One day James and John’s mother brought them to Jesus and kneeled before him. It’s not certain that James and John knew what their mother was going to ask for. But ask she did! When Jesus asked her what she wanted, she said, “Say that these two sons of mine are to sit, one at your right hand and one at your left, in your kingdom” (Matthew 20:21 ESV).
Jesus told her she didn’t know what she was asking. He then asked the brothers if they could drink the cup he was to drink. He was asking if they were able to suffer like he was about to. They affirmed. Jesus told them that they would drink his cup but that he couldn’t grant who gets to sit as his right or left. Only the Father can deicide that.
What Jesus could decide, however, is that “whoever would be great among you must be your servant, and whoever would be first among you must be your slave, even as the Son of Man came not to be served but to serve, and to give his life as a ransom for many” (vs. 26-28). God is not concerned with people climbing their way to the top. Instead, he wants us to serve those in need–to care for the poor, broken, orphans and widows. It is they who will be first in the Kingdom.

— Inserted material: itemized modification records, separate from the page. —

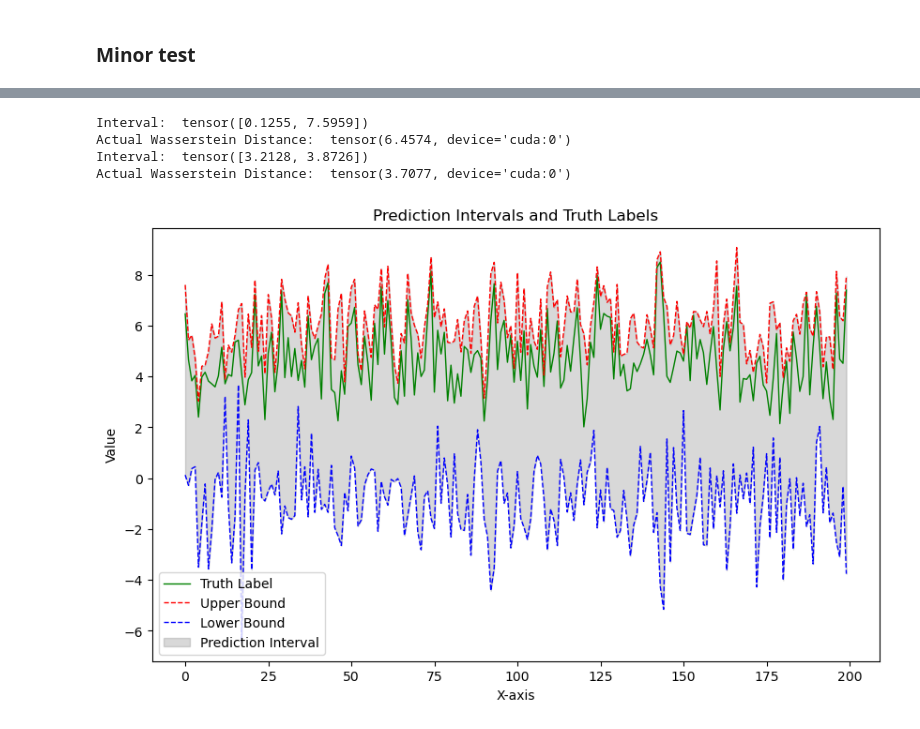
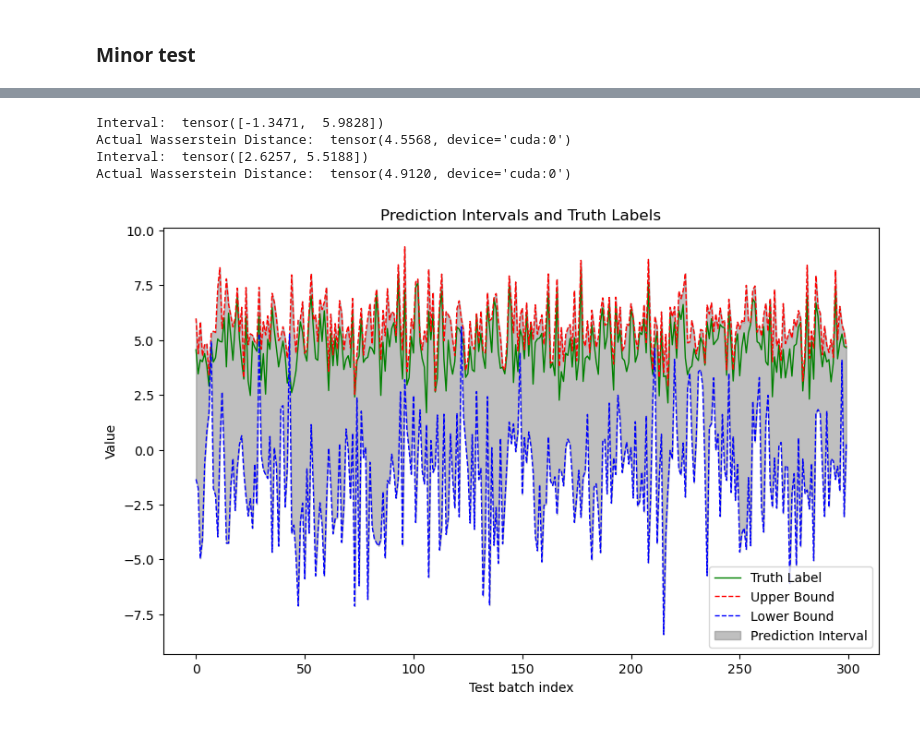
Before and after one commit to HssainAzaqy135/Deep-Learning-Research-project, a Jupyter notebook: Network_tests.ipynb, the cells around one changed output, grey strips where cells are left out. Drawn from its saved outputs; the diff is of its cells as text; code cells hidden in the pictures.

Commit message:
First working demo is up!!!!
Need to improve lower bound

```diff
--- a/Network_tests.ipynb
+++ b/Network_tests.ipynb
@@ -275,7 +275,7 @@ def test_model(model, test_batches, loss_fn):
     return avg_loss
 
 # Define the parameters
-count = 1000  # Number of batches
+count = 1500  # Number of batches
 d = 2         # Dimension of each vector
 n = 4         # Number of vectors in each batch
 seed = 16
@@ -303,7 +303,7 @@ lr = 1e-3
 optimizer = torch.optim.SGD(model.parameters(), lr=lr)
 print(model)
 # Training and Testing Loop
-epochs = 100
+epochs = 200
 for t in range(epochs):
     if(t%3==2):
         print(f"Epoch {t + 1}\n-------------------------------")
@@ -337,40 +337,40 @@ print("Actual Wasserstein Distance: ",wass_hungarian(test_batches[0]))
 print("Interval: " ,model.predict_interval(test_batches[12]))
 print("Actual Wasserstein Distance: ",wass_hungarian(test_batches[12]))
 # %% [output]
-Interval:  tensor([0.1255, 7.5959])
-Actual Wasserstein Distance:  tensor(6.4574, device='cuda:0')
-Interval:  tensor([3.2128, 3.8726])
-Actual Wasserstein Distance:  tensor(3.7077, device='cuda:0')
+Interval:  tensor([-1.3471,  5.9828])
+Actual Wasserstein Distance:  tensor(4.5568, device='cuda:0')
+Interval:  tensor([2.6257, 5.5188])
+Actual Wasserstein Distance:  tensor(4.9120, device='cuda:0')
 # %%
 model.eval()
 preds = []
 with torch.no_grad():
     for i, batch in enumerate(test_batches):  # Iterate over all test batches
         # Flatten the batch to the expected input shape
         batch_flattened = batch.view(batch.size(0), -1)  # Shape: (batch_size, 2 * n * d)
         preds.append(model.predict_interval(batch))
 
 x = range(len(test_batches))  # x-axis values (can be indices or actual values)
 primal_bounds = [pred[1].cpu() for pred in preds]
 dual_bounds = [pred[0].cpu() for pred in preds]
 true_label = [wass_hungarian(input).cpu() for input in test_batches]         # True label (ground truth)
 
 # Plotting
 plt.figure(figsize=(10, 6))
 plt.plot(x, true_label, label='Truth Label', color='green', linewidth=1)
 plt.plot(x, primal_bounds, label='Upper Bound', color='red', linestyle='--', linewidth=1)
 plt.plot(x, dual_bounds, label='Lower Bound', color='blue', linestyle='--', linewidth=1)
 
 # Shading the area between the lower and upper bounds
-plt.fill_between(x, dual_bounds, primal_bounds, color='gray', alpha=0.3, label='Prediction Interval')
+plt.fill_between(x, dual_bounds, primal_bounds, color='gray', alpha=0.5, label='Prediction Interval')
 
 # Labels and legend
-plt.xlabel('X-axis')
+plt.xlabel('Test batch index')
 plt.ylabel('Value')
 plt.title('Prediction Intervals and Truth Labels')
 plt.legend()
 
 # Show the plot
 plt.show()
 # %% [output]
-[figure, old version]
+[figure, new version]
```
Also changed, not shown: parts of 1 cell of this notebook, 1 other file.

Albert Einstein said the definition of insanity is doing the same thing over and over and expecting different results. The definition of devotion, according to Merriam Webster, is the fact or state of being ardently dedicated and loyal. What is the difference between being dedicated and holding on to something while expecting change? Maybe it’s difficult to tell where the line is between insanity and devotion. But one thing is for sure–the early believers were devoted!
Jesus taught every day in the temple: “And every day he was teaching in the temple, but at night he went out and lodged on the mount called Olivet” (Luke 21:37 ESV). After Jesus ascended the believers “devoted themselves to the apostles’ teaching and the fellowship, to the breaking of bread and prayers. . . And day by day, attending the temple together and breaking bread in their homes, they received their food with glad and generous hearts” (vs. 42, 46).
When Paul was in Ephesus people in the synagogue spoke evil about the Way before the congregation, so Paul “withdrew from them and took the disciples with him, reasoning daily in the hall of Tyrannus” (Acts 19:9). Luke records that this went on for two years so that all the people in Asia heard the word of God. Imagine what an incredible feat that was! If we are going to connect God to others we need to do it every day. It is a discipline. But so is learning. People actually showed up to listen every day. We are more connected today globally than at any other time in history. So how are we using that technology to remain devoted to the Word?